it is unlikely that the Pope’s continuous downplaying of the importance of obeying the requirements of the Church – such as regular Mass attendance and adherence to Catholic doctrine – did not have a significant effect on Catholic practice of the faith.
It is still objectively clear that “Francis’s papacy is correlated with the largest drop in Mass attendance in the United States in recent decades,” Williams says.
At the same time, a report from the Vatican Central Office of Statistics published last year showed that vocations to priesthood had continued to fall since 2012, with an acceleration since the beginning of Pope Francis’ pontificate. Thus the number of seminarians in the world declined from 118,251 (in 2013) to 116,843 (in 2015).
Is the Pope Worried?
At the end of last year, the Italian essayist Marcello Veneziani, author of Tramonti (“Sunsets”) published by Giubilei Regnani, posted on his blog a similar finding about the situation in Italy:
the Pope ought to be worried about something that is terrible for everyone, but lethal for a Supreme Pontiff: Italians self-identifying as Catholic declined to 60.1% today, whereas they were 79.2% in 2000. One fourth less in just a few years - an unprecedented rate of de-Christianization. Those who say that they have no religion grew in a short time to one in three. The ‘staunch practicing Catholics’ numbered 25.6%, half as many as in 2000.
And he commented:
This push, this acceleration of the past years – the empty churches, the beliefs and vocations that are being extinguished inexorably-, not only was all of this not stopped by the presence of a Pope so appreciated by both the media and the makers of public opinion, but was on the contrary aggravated by the fact that he is replacing a tradition that is millennia old –its rites, its liturgies, its vision of humanity –with a personalized revision that complies with the spirit of our time. Attuning to the times is not a virtue if those times are marching recklessly and desperately towards the negation of all sense of the sacred, of God and human limitations, and if they are wedded to an unprecedented practical and radical atheism.

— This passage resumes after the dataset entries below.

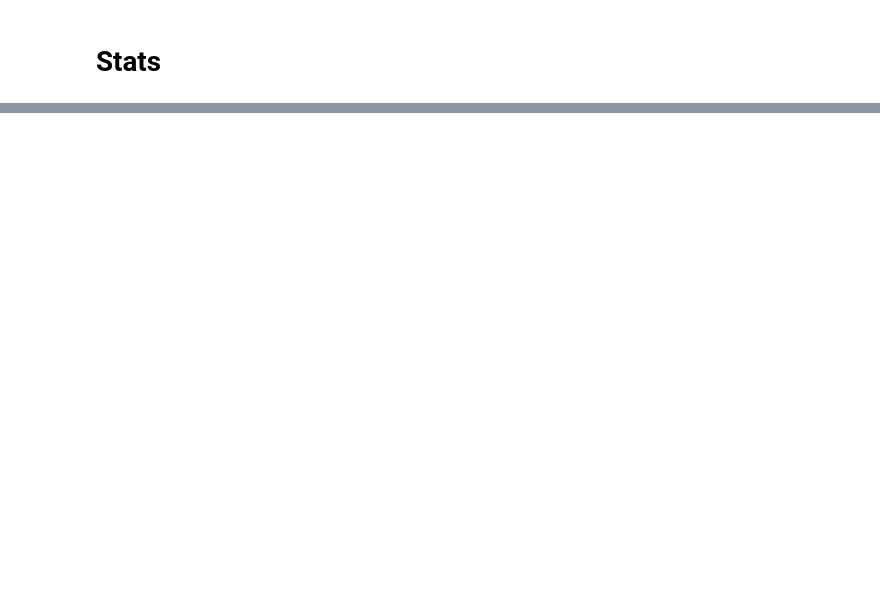
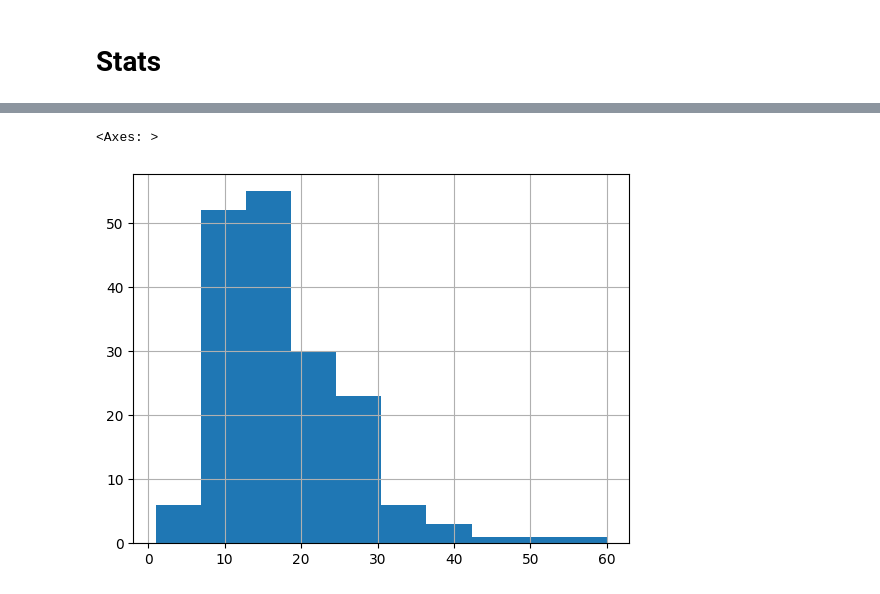
Before and after one commit to jotarretx/europisco, a Jupyter notebook: test.ipynb, the cells around one changed output, grey strips where cells are left out. Drawn from its saved outputs; the diff is of its cells as text; code cells hidden in the pictures; blank space fills up the shorter version.

```diff
--- a/test.ipynb
+++ b/test.ipynb
@@ -187,0 +264,5 @@ df.query("pisco_type.str.contains('botella', case=False)").sort_values("price")
+# %%
+df.price.hist()
+# %% [output]
+<Axes: >
+[figure, added]
```
Also changed, not shown: parts of 13 cells of this notebook, 5 other files.
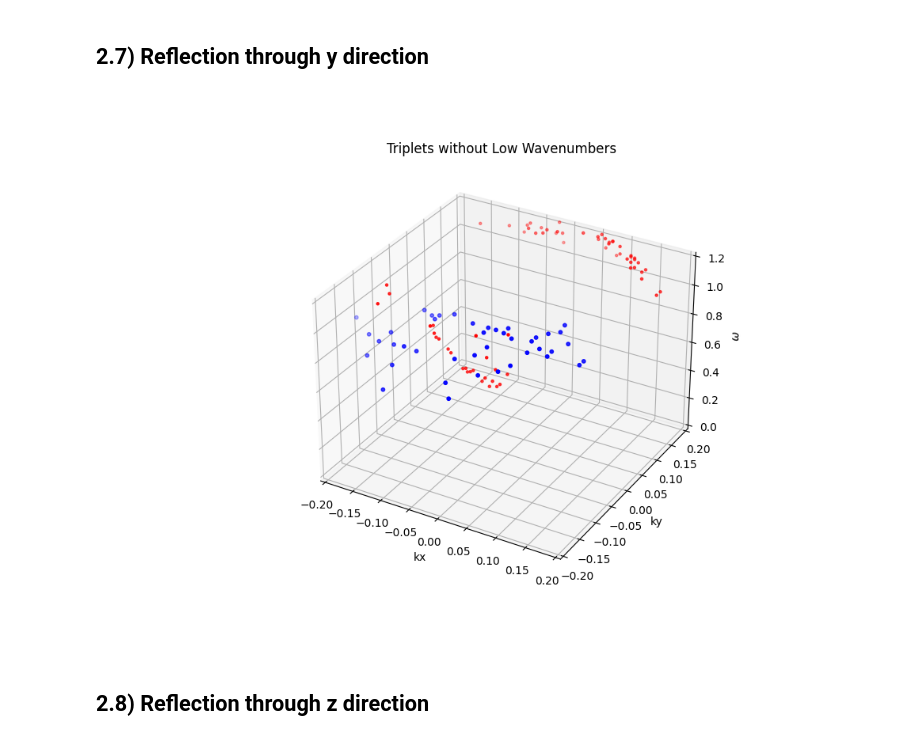
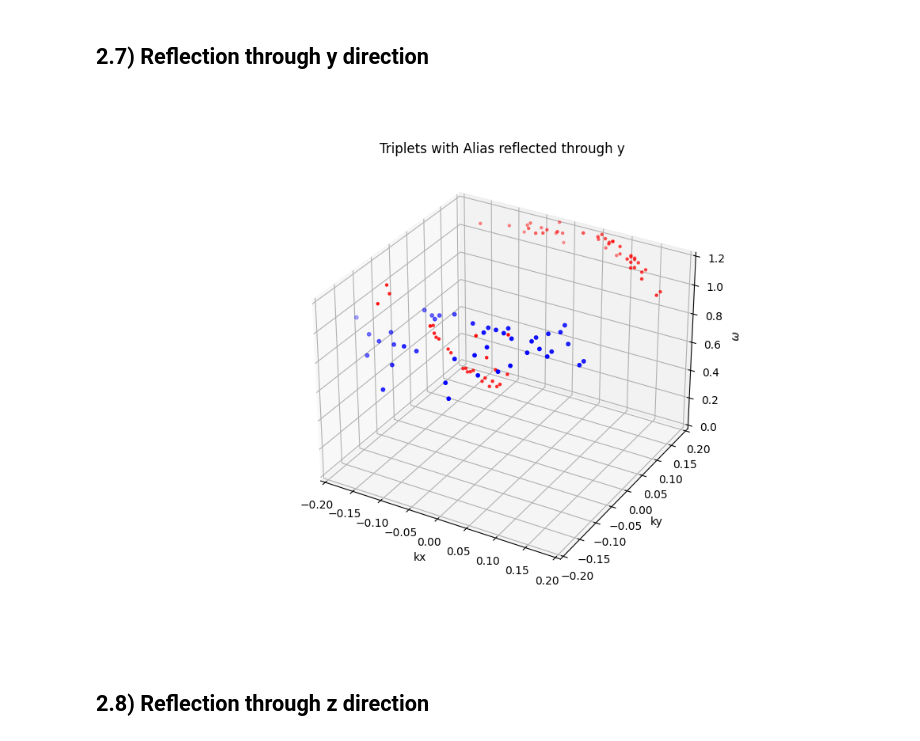
Before and after one commit to joeyanderson1/4th-Year-Thesis, a Jupyter notebook: Surface Interpolation Technique + Aliasing.ipynb, the cells around one changed output. Drawn from its saved outputs; the diff is of its cells as text; code cells hidden in the pictures.

```diff
--- a/Surface Interpolation Technique + Aliasing.ipynb
+++ b/Surface Interpolation Technique + Aliasing.ipynb
@@ -274,27 +274,27 @@ reflected_point_y = (translated_alias_trip[0], 2 * reflection_plane - translated
 # %%
 # Creating figure
 fig = plt.figure(figsize = (10, 7))
 ax = plt.axes(projection ="3d")
 
 # Creating plot
 ax.scatter3D(all_triplets[0], all_triplets[1], all_triplets[2], color = "red", s = 5)
 
 ax.scatter3D(reflected_point_y[0], reflected_point_y[1], reflected_point_y[2], color = "blue", s = 10)
 
-plt.title("Triplets without Low Wavenumbers")
+plt.title("Triplets with Alias reflected through y")
 
 ax.set_xlabel('kx')
 ax.set_ylabel('ky')
 ax.set_zlabel('$\omega$')
 
 ax.set_xlim([-0.2, 0.2])  # Adjust the limits as needed for your data
 ax.set_ylim([-0.2, 0.2])
 ax.set_zlim([0,1.2])
 
 # show plot
 plt.show()
 # %% [output]
-[figure, old version]
+[figure, new version]
 # %% [markdown]
 ## 2.8) Reflection through z direction
 # %%
```
Also changed, not shown: parts of 67 cells of this notebook.
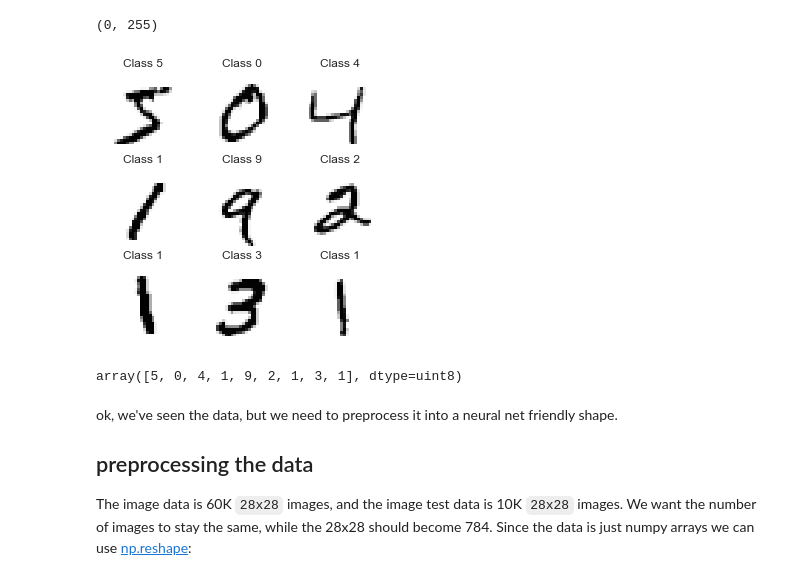
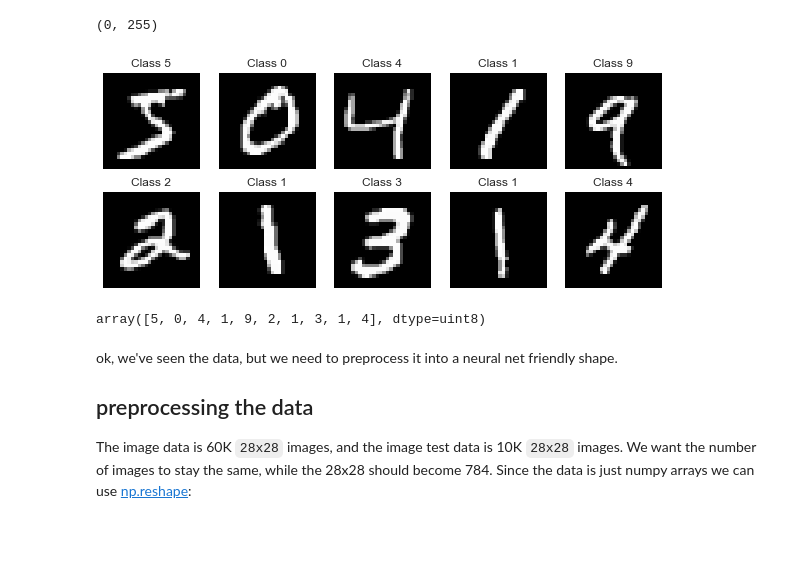
Before and after one commit to khalido/nd101, a Jupyter notebook: mnist_keras_simple.ipynb, the cells around one changed output. Drawn from its saved outputs; the diff is of its cells as text; code cells hidden in the pictures; blank space fills up the shorter version.

Commit message:
added charts

```diff
--- a/mnist_keras_simple.ipynb
+++ b/mnist_keras_simple.ipynb
@@ -42,20 +42,20 @@ x_train.min(), x_train.max()
 # %%
 %matplotlib inline
 import matplotlib.pyplot as plt
 import seaborn as sns
 
-fig, axes = plt.subplots(3,3, figsize=(5,5))
+fig, axes = plt.subplots(2,5, figsize=(10,4))
 
 for i, ax in enumerate(axes.flatten()):
-    ax.imshow(x_train[i])
+    ax.imshow(x_train[i], cmap='gray')
     ax.set_title(f"Class {y_train[i]}")
     ax.set_xticks([]) , ax.set_yticks([])
 # %% [output]
-[figure, old version]
+[figure, new version]
 # %%
-y_train[:9]
+y_train[:10]
 # %% [output]
-array([5, 0, 4, 1, 9, 2, 1, 3, 1], dtype=uint8)
+array([5, 0, 4, 1, 9, 2, 1, 3, 1, 4], dtype=uint8)
 # %% [markdown]
 ok, we've seen the data, but we need to preprocess it into a neural net friendly shape.
 
```
Also changed, not shown: parts of 10 cells of this notebook, 1 other file.
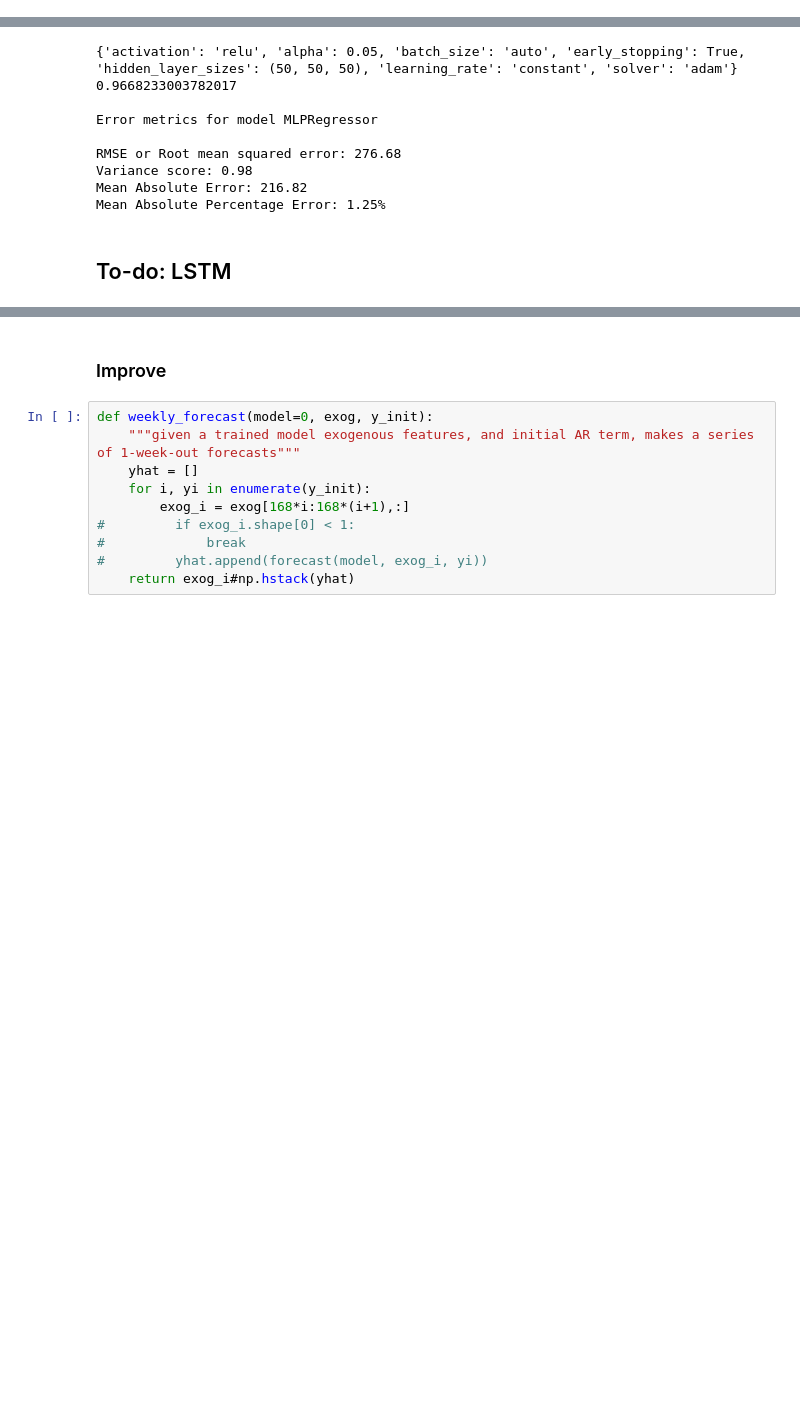
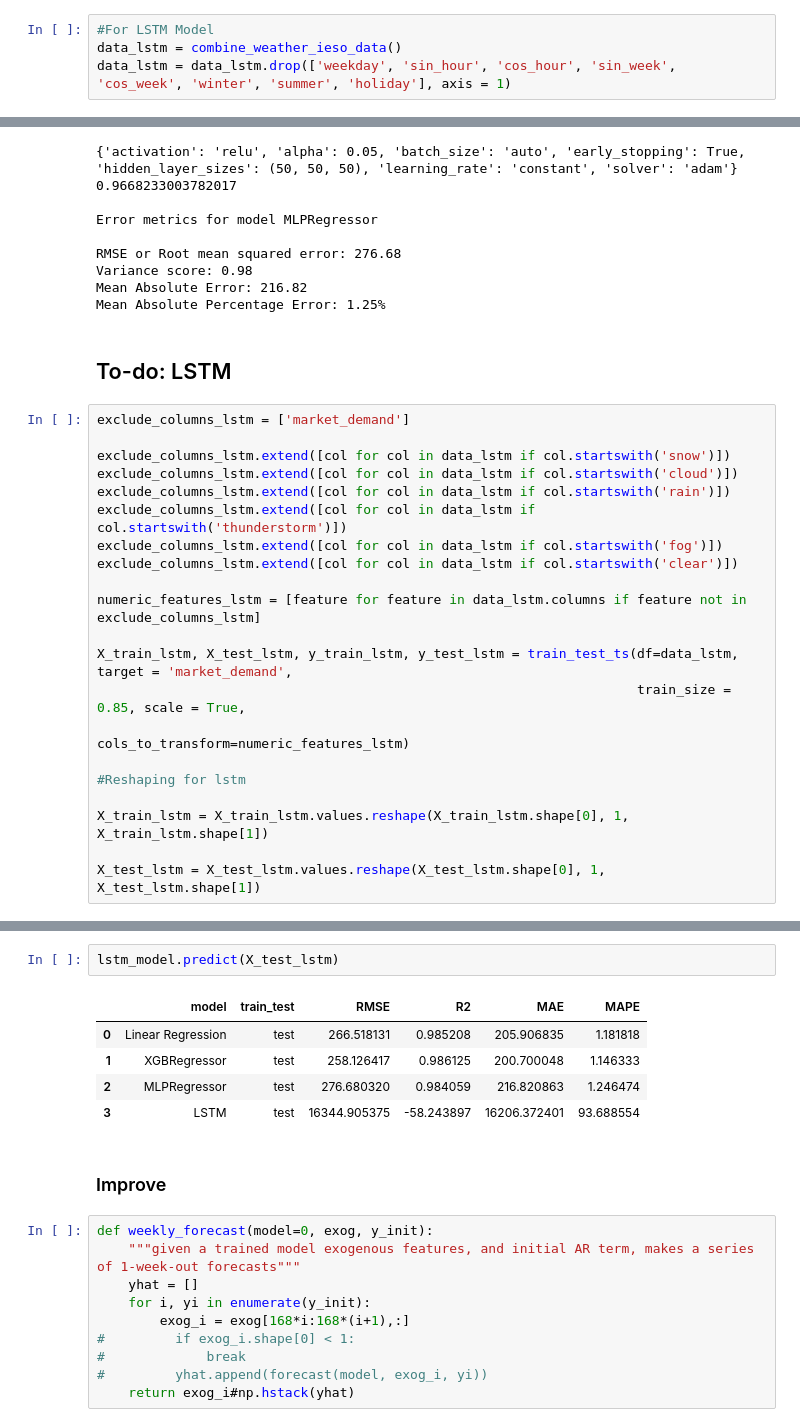
Before and after one commit to camadi/Ontario_Hourly_Electricity_Demand_Forecast, a Jupyter notebook: src/market_demand_prediction.ipynb, the cells around one changed output, grey strips where cells are left out. Saved outputs shown, nothing was run; the diff lists cells and outputs as text; blank space fills up the shorter version.

Commit message:
Adding LSTM

```diff
--- a/src/market_demand_prediction.ipynb
+++ b/src/market_demand_prediction.ipynb
@@ -514,6 +514,10 @@ weather_ieso_data = combine_weather_ieso_data()
 # %% [output]
 CPU times: user 2.03 s, sys: 261 ms, total: 2.29 s
 Wall time: 6.78 s
+# %%
+#For LSTM Model
+data_lstm = combine_weather_ieso_data()
+data_lstm = data_lstm.drop(['weekday', 'sin_hour', 'cos_hour', 'sin_week', 'cos_week', 'winter', 'summer', 'holiday'], axis = 1)
 # %%
 weather_ieso_data
 # %% [output]
@@ -1284,3 +1291,24 @@ Mean Absolute Error: 216.82
 Mean Absolute Percentage Error: 1.25%
 # %% [markdown]
 ## To-do: LSTM
+# %%
+exclude_columns_lstm = ['market_demand']
+
+exclude_columns_lstm.extend([col for col in data_lstm if col.startswith('snow')])
+exclude_columns_lstm.extend([col for col in data_lstm if col.startswith('cloud')])
+exclude_columns_lstm.extend([col for col in data_lstm if col.startswith('rain')])
+exclude_columns_lstm.extend([col for col in data_lstm if col.startswith('thunderstorm')])
+exclude_columns_lstm.extend([col for col in data_lstm if col.startswith('fog')])
+exclude_columns_lstm.extend([col for col in data_lstm if col.startswith('clear')])
+
+numeric_features_lstm = [feature for feature in data_lstm.columns if feature not in exclude_columns_lstm]
+
+X_train_lstm, X_test_lstm, y_train_lstm, y_test_lstm = train_test_ts(df=data_lstm, target = 'market_demand',
+                                                                     train_size = 0.85, scale = True,
+                                                                     cols_to_transform=numeric_features_lstm)
+
+#Reshaping for lstm
+
+X_train_lstm = X_train_lstm.values.reshape(X_train_lstm.shape[0], 1, X_train_lstm.shape[1])
+
+X_test_lstm = X_test_lstm.values.reshape(X_test_lstm.shape[0], 1, X_test_lstm.shape[1])
@@ -1324,3 +1381,11 @@ y_train[:40].shape
+# %%
+lstm_model.predict(X_test_lstm)
+# %% [output]
+|  | model | train_test | RMSE | R2 | MAE | MAPE |
+| 0 | Linear Regression | test | 266.518131 | 0.985208 | 205.906835 | 1.181818 |
+| 1 | XGBRegressor | test | 258.126417 | 0.986125 | 200.700048 | 1.146333 |
+| 2 | MLPRegressor | test | 276.680320 | 0.984059 | 216.820863 | 1.246474 |
+| 3 | LSTM | test | 16344.905375 | -58.243897 | 16206.372401 | 93.688554 |
 # %% [markdown]
 ### Improve
 # %%
```
Also changed, not shown: parts of 8 cells of this notebook.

In March of 2018, for the fifth anniversary of the current pontificate, the French daily Le Figaro commissioned the BVA Group to conduct a survey which found that “Pope Francis’ popularity is weakening among Catholics”, and among active practitioners more specifically:
five years after his election, 78% of the French had a positive opinion of the Holy Father, compared to 87% in 2015. A decline even more notable among practicing Catholics, who show a decrease of 12 points.
According to Erwan Lestrohan of the BVA Group, “The surprising thing is that this decrease affects the most Catholic populations. One could suppose that the Pope’s talk about migrants and homosexuality was a factor. But the importance of this erosion is clear: with a decrease of 12 percentage points among practicing Catholics, it is not due to chance. It is significant because it affects precisely the types of people who are the ‘experts’, and therefore knowledgeable about Pope Francis and the Catholic Church. The Pope is divisive within his own camp.”
He concluded: “for the moment, his action has not reversed the tendency towards decline in the measures of the health of Catholicism in France: vocations, practice, militancy, beliefs”. On the question of vocations, the journalist of religion Jean-Marie Guénois, offers additional evidence with these numbers: “in fact, while an average of 130 young men had entered the seminary in France each year during the eight years of Benedict XVI’s’ papacy, for the last five years there have been on average fewer than 100 annually choosing this path. And the trend is still downwards today.”
The latest edition of Nouvelles de Chrétienté (No. 170, March-April 2018) devotes a dossier to the tragic decline of religious practice, relying on studies by the historian Guillaume Cuchet, which he published in his recent work How Our World Ceased to be Christian: Anatomy of a Collapse (Seuil). This dossier examines the responsibility of Vatican II in this collapse, and presents the remedies that would be offered by “the experiment of Tradition” which Archbishop Lefebvre desired.